Mills was an undersized linebacker, standing only 5’9” and weighing 229 pounds, but he was a playmaker with a tremendous motor. Sam was cut by the Browns in 1981 and was not playing football until he got a call from Jim Mora to come play for his Philadelphia Stars in the USFL. Mills would end up leading the Stars in tackles the three seasons he played for them. Mora brought Mills to the Saints, and took over the other inside linebacker position next to Johnson. Mills led the team in tackles in 1989 and was named All-Pro five times with the Saints.

The final piece to the puzzle was outstanding outside linebacker Pat Swilling. Swilling was a third round pick from Georgia Tech in 1986, and spent his first year on special teams before elevating with the arrival of Jim Mora. Pat became the starting outside linebacker, and he paid immediate dividends leading the team with 10.5 sacks in 1987. In 1989 he was named All-Pro for the first time and set a new team record with 16.5 sacks on the year. Swilling would have 17 sacks in 1991, and would be named the NFL Defensive Player of the Year. Together these linebackers were the DOME PATROL.

The Saints had 20 losing seasons before these linebackers came together, and while they were together from 1987-1992 the Saints never experienced a losing season compiling a 62-33 record. Now you have to understand that these linebackers were basically all the Saints had during this time. In those six seasons the Dome Patrol was named to 13 Pro Bowls, while there was only one All-Pro season from the rest of the Saints defensive players during this span. The Saints offense was offensive during this time as well.

When you think of the Saints now, you think of Drew Brees, Jimmy Graham and a high flying offense, but that was not the case for New Orleans during the years of the Dome Patrol. During those six seasons the Saints were led by quarterback Bobby Hebert and Steve Walsh, need I say more. The best receiver on the team was Eric Martin, who you probably have no idea even played in the NFL. The stud running backs for this team were Rueben Mayes, Dalton Hilliard and Criag Ironhead Heyward. The simple truth for this team was that they did not have an offensive that could win games on their own, and it was the defense that led the way.

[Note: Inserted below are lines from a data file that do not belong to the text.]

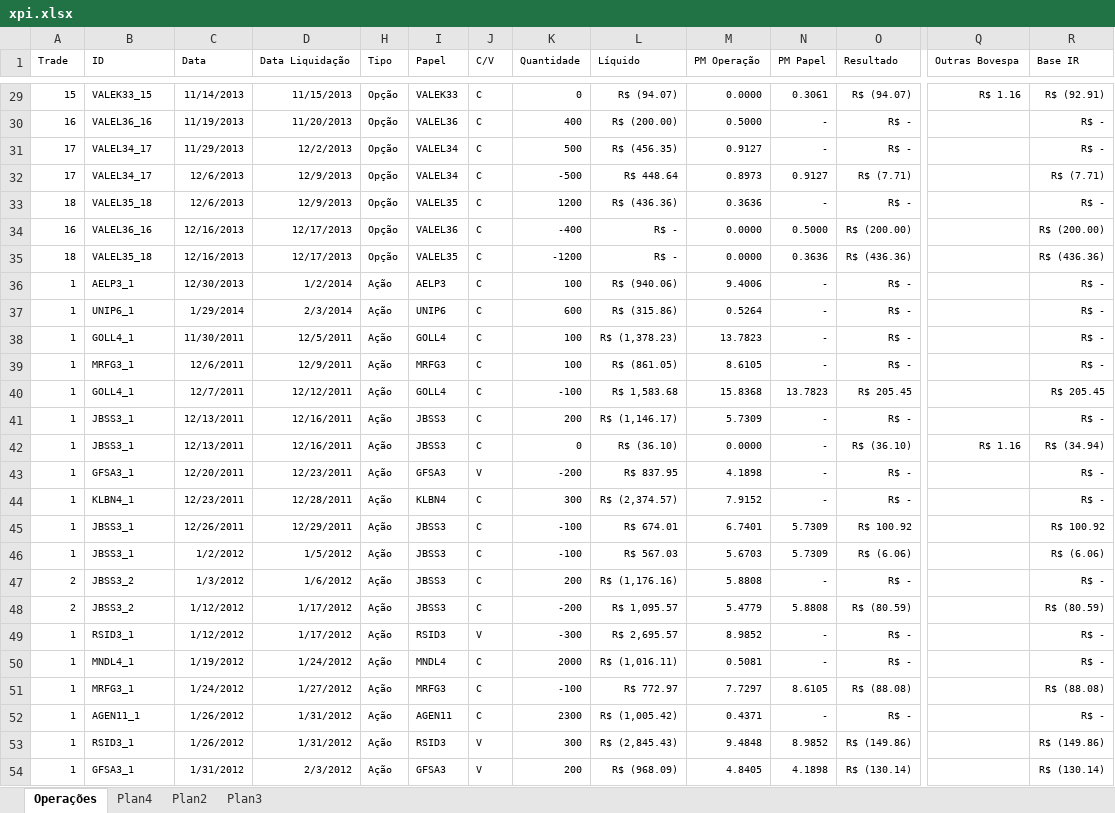
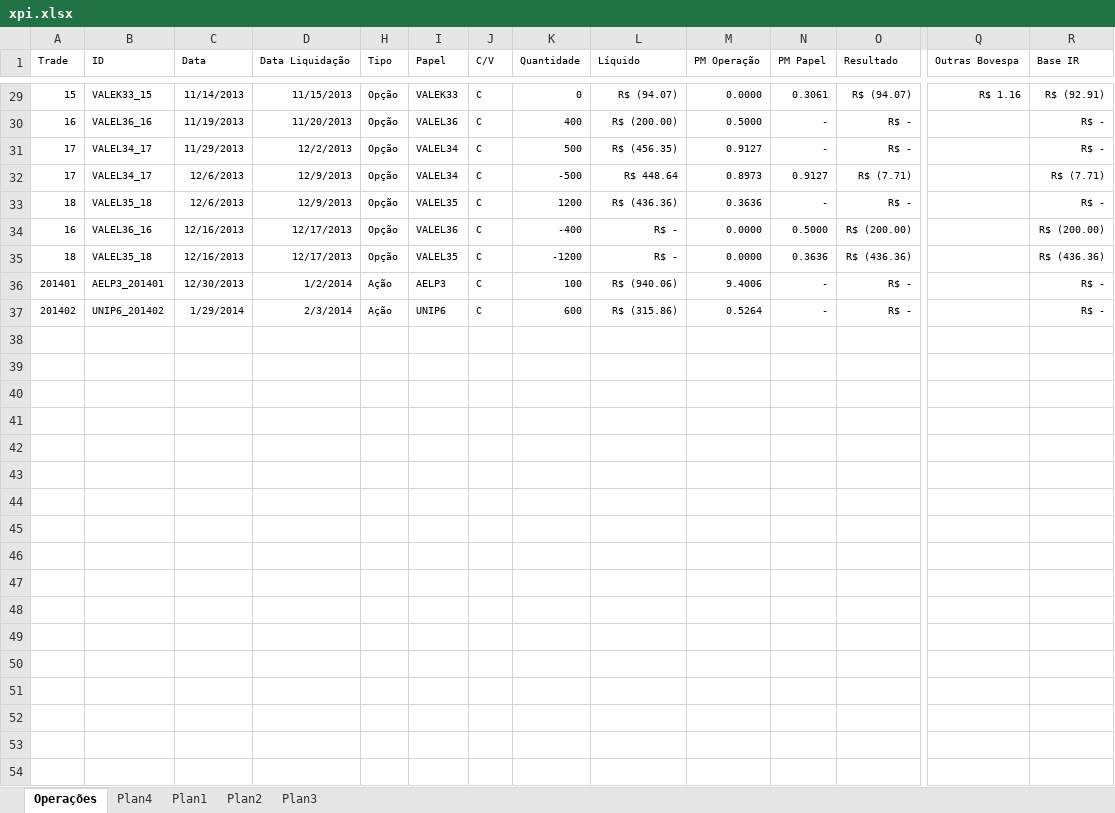
Before and after one commit to bengelbert/ifsc, an Excel workbook: stocks/xpi.xlsx, sheet Operações, drawn as a sheet; only a part is shown, gaps mark what is left out; values as stored, in another font and other column widths than the file's, no borders; table styles not drawn; rows hold the shown columns only; the diff covers the shown part only; the diff names each change by its address in the sheet, - before the commit and + after, or states it on an @@ line.

```diff
--- a/stocks/xpi.xlsx (sheet Operações)
+++ b/stocks/xpi.xlsx (sheet Operações)
+sheet tab: Plan1
-A36 (Trade): 1
+A36 (Trade): 201401
-B36 (ID): AELP3_1
+B36 (ID): AELP3_201401
-A37 (Trade): 1
+A37 (Trade): 201402
-B37 (ID): UNIP6_1
+B37 (ID): UNIP6_201402
-row 38: 1 | GOLL4_1 | 11/30/2011 | 12/5/2011 | Ação | GOLL4 | C | 100 | R$ (1,378.23) | 13.7823 | - | R$ - |  | R$ -
-row 39: 1 | MRFG3_1 | 12/6/2011 | 12/9/2011 | Ação | MRFG3 | C | 100 | R$ (861.05) | 8.6105 | - | R$ - |  | R$ -
-row 40: 1 | GOLL4_1 | 12/7/2011 | 12/12/2011 | Ação | GOLL4 | C | -100 | R$ 1,583.68 | 15.8368 | 13.7823 | R$ 205.45 |  | R$ 205.45
-row 41: 1 | JBSS3_1 | 12/13/2011 | 12/16/2011 | Ação | JBSS3 | C | 200 | R$ (1,146.17) | 5.7309 | - | R$ - |  | R$ -
-row 42: 1 | JBSS3_1 | 12/13/2011 | 12/16/2011 | Ação | JBSS3 | C | 0 | R$ (36.10) | 0.0000 | - | R$ (36.10) | R$ 1.16 | R$ (34.94)
-row 43: 1 | GFSA3_1 | 12/20/2011 | 12/23/2011 | Ação | GFSA3 | V | -200 | R$ 837.95 | 4.1898 | - | R$ - |  | R$ -
-row 44: 1 | KLBN4_1 | 12/23/2011 | 12/28/2011 | Ação | KLBN4 | C | 300 | R$ (2,374.57) | 7.9152 | - | R$ - |  | R$ -
-row 45: 1 | JBSS3_1 | 12/26/2011 | 12/29/2011 | Ação | JBSS3 | C | -100 | R$ 674.01 | 6.7401 | 5.7309 | R$ 100.92 |  | R$ 100.92
-row 46: 1 | JBSS3_1 | 1/2/2012 | 1/5/2012 | Ação | JBSS3 | C | -100 | R$ 567.03 | 5.6703 | 5.7309 | R$ (6.06) |  | R$ (6.06)
-row 47: 2 | JBSS3_2 | 1/3/2012 | 1/6/2012 | Ação | JBSS3 | C | 200 | R$ (1,176.16) | 5.8808 | - | R$ - |  | R$ -
-row 48: 2 | JBSS3_2 | 1/12/2012 | 1/17/2012 | Ação | JBSS3 | C | -200 | R$ 1,095.57 | 5.4779 | 5.8808 | R$ (80.59) |  | R$ (80.59)
-row 49: 1 | RSID3_1 | 1/12/2012 | 1/17/2012 | Ação | RSID3 | V | -300 | R$ 2,695.57 | 8.9852 | - | R$ - |  | R$ -
-row 50: 1 | MNDL4_1 | 1/19/2012 | 1/24/2012 | Ação | MNDL4 | C | 2000 | R$ (1,016.11) | 0.5081 | - | R$ - |  | R$ -
-row 51: 1 | MRFG3_1 | 1/24/2012 | 1/27/2012 | Ação | MRFG3 | C | -100 | R$ 772.97 | 7.7297 | 8.6105 | R$ (88.08) |  | R$ (88.08)
-row 52: 1 | AGEN11_1 | 1/26/2012 | 1/31/2012 | Ação | AGEN11 | C | 2300 | R$ (1,005.42) | 0.4371 | - | R$ - |  | R$ -
-row 53: 1 | RSID3_1 | 1/26/2012 | 1/31/2012 | Ação | RSID3 | V | 300 | R$ (2,845.43) | 9.4848 | 8.9852 | R$ (149.86) |  | R$ (149.86)
-row 54: 1 | GFSA3_1 | 1/31/2012 | 2/3/2012 | Ação | GFSA3 | V | 200 | R$ (968.09) | 4.8405 | 4.1898 | R$ (130.14) |  | R$ (130.14)
```
Also changed, not shown: 39 removed rows and 18 edited cells elsewhere in this sheet, sheet Plan4, hidden cells, loto.xlsx, stocks/nc_xpi_opcoes.xlsx, 2 other files.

The Dome Patrol led the Saints to three playoff berths, although their offense helped to ensure that they did not win any of those games. Regardless, if it were not for the Dome Patrol, the Saints would never have made a playoff appearance. These linebackers were fierce, dominating, intimidating, and just plain ruthless. Their speed on the turf in the Superdome was unparalleled, and they put fear into the best offenses in the game. For the six years they were together they were the best linebacking corps and could be the best of all time. The crowing achievement for these four horsemen came in 1992 when all four of them were named to the Pro Bowl, which had never happened before.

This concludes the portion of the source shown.